13 Songs, 54 Minutes

EDITORS’ NOTES

Take the music of Tinariwen at face value: deeply rich, rhythmic Tuareg melodies, beautifully crafted on (mostly) Western guitars. But look a little deeper at the history and stories within, and you’ll find so much more than desert blues. Forty years since they formed—and about two decades since the Western world discovered them—the nomadic Tuareg collective’s ninth album was written on the move as the musicians traveled through the Western Sahara, from Morocco to Mauritania, where they recorded with griot Noura Mint Seymali. They eventually set up camp for two weeks, recording songs about political strife and military conflict and existential pondering, live in a tent without so much as headphones. Listen for the hum of chirping crickets in the background, and snippets of distant animated conversations between songs.

Western musicians including Nels Cline, Mark Lanegan, and Kurt Vile have contributed to Tinariwen’s last few albums, and Amadjar continues this tradition. One of the first sounds you’ll hear is the delicate, spidery violin of Warren Ellis (Nick Cave, Dirty Three), on one of five songs to feature the virtuosic multi-instrumentalist. “Amalouna” feels vast, with Seymali’s learned vocals and the low, slow-burning guitar of Sunn O)))‘s Stephen O’Malley stretching out the atmosphere, evocative of the boundless desert. Micah Nelson (Neil Young’s guitarist and Willie’s son) contributed to “Taqkal Tarha,” a gently buoyant lamentation. “Money has become a commodity, the worm has become a bird,” goes the English translation. “Nothing has any meaning, days follow each other and look the same.” The dispirited sentiment is echoed on “Mhadjar Yassouf Idjan,” also featuring Ellis. “How can I live with the emptiness that has taken hold of my soul, and devoured me little by little?” But the message is far more defiant and direct on “Kel Tinawen,” a bass-heavy track which features Cass McCombs: “Evil tongues, you can keep talking. The uprising will be impossible to suppress.”

Apple Digital Master

EDITORS’ NOTES

Take the music of Tinariwen at face value: deeply rich, rhythmic Tuareg melodies, beautifully crafted on (mostly) Western guitars. But look a little deeper at the history and stories within, and you’ll find so much more than desert blues. Forty years since they formed—and about two decades since the Western world discovered them—the nomadic Tuareg collective’s ninth album was written on the move as the musicians traveled through the Western Sahara, from Morocco to Mauritania, where they recorded with griot Noura Mint Seymali. They eventually set up camp for two weeks, recording songs about political strife and military conflict and existential pondering, live in a tent without so much as headphones. Listen for the hum of chirping crickets in the background, and snippets of distant animated conversations between songs.

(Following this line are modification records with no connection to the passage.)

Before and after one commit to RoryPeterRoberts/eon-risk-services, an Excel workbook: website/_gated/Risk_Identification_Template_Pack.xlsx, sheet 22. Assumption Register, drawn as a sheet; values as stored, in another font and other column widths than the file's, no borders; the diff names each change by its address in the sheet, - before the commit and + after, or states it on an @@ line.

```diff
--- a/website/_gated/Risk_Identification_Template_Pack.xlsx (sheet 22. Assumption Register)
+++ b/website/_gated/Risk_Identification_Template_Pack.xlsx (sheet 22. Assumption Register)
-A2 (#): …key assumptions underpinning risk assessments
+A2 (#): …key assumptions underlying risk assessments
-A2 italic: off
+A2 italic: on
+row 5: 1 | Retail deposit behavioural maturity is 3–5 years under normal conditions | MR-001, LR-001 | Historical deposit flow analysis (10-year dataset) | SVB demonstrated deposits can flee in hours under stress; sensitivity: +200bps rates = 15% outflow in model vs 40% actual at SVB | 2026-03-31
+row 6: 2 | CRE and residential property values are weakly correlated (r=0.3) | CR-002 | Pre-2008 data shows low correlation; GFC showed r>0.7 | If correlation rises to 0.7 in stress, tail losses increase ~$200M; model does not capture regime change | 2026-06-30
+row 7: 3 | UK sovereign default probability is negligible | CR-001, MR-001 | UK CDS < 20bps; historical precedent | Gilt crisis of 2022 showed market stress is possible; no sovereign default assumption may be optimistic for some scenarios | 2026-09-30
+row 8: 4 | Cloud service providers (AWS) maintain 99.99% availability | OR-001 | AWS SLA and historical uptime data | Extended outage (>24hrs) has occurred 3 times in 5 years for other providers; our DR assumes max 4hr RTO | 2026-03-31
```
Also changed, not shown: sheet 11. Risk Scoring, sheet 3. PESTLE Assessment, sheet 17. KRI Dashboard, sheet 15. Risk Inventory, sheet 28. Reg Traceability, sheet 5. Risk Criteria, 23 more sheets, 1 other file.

Western musicians including Nels Cline, Mark Lanegan, and Kurt Vile have contributed to Tinariwen’s last few albums, and Amadjar continues this tradition. One of the first sounds you’ll hear is the delicate, spidery violin of Warren Ellis (Nick Cave, Dirty Three), on one of five songs to feature the virtuosic multi-instrumentalist. “Amalouna” feels vast, with Seymali’s learned vocals and the low, slow-burning guitar of Sunn O)))‘s Stephen O’Malley stretching out the atmosphere, evocative of the boundless desert. Micah Nelson (Neil Young’s guitarist and Willie’s son) contributed to “Taqkal Tarha,” a gently buoyant lamentation. “Money has become a commodity, the worm has become a bird,” goes the English translation. “Nothing has any meaning, days follow each other and look the same.” The dispirited sentiment is echoed on “Mhadjar Yassouf Idjan,” also featuring Ellis. “How can I live with the emptiness that has taken hold of my soul, and devoured me little by little?” But the message is far more defiant and direct on “Kel Tinawen,” a bass-heavy track which features Cass McCombs: “Evil tongues, you can keep talking. The uprising will be impossible to suppress.”

Mastered for iTunes
TITLE TIME

Ratings and Reviews

4.8 out of 5
4 Ratings

4 Ratings

Das Boone ,

Transfixed

Transfixed

More By Tinariwen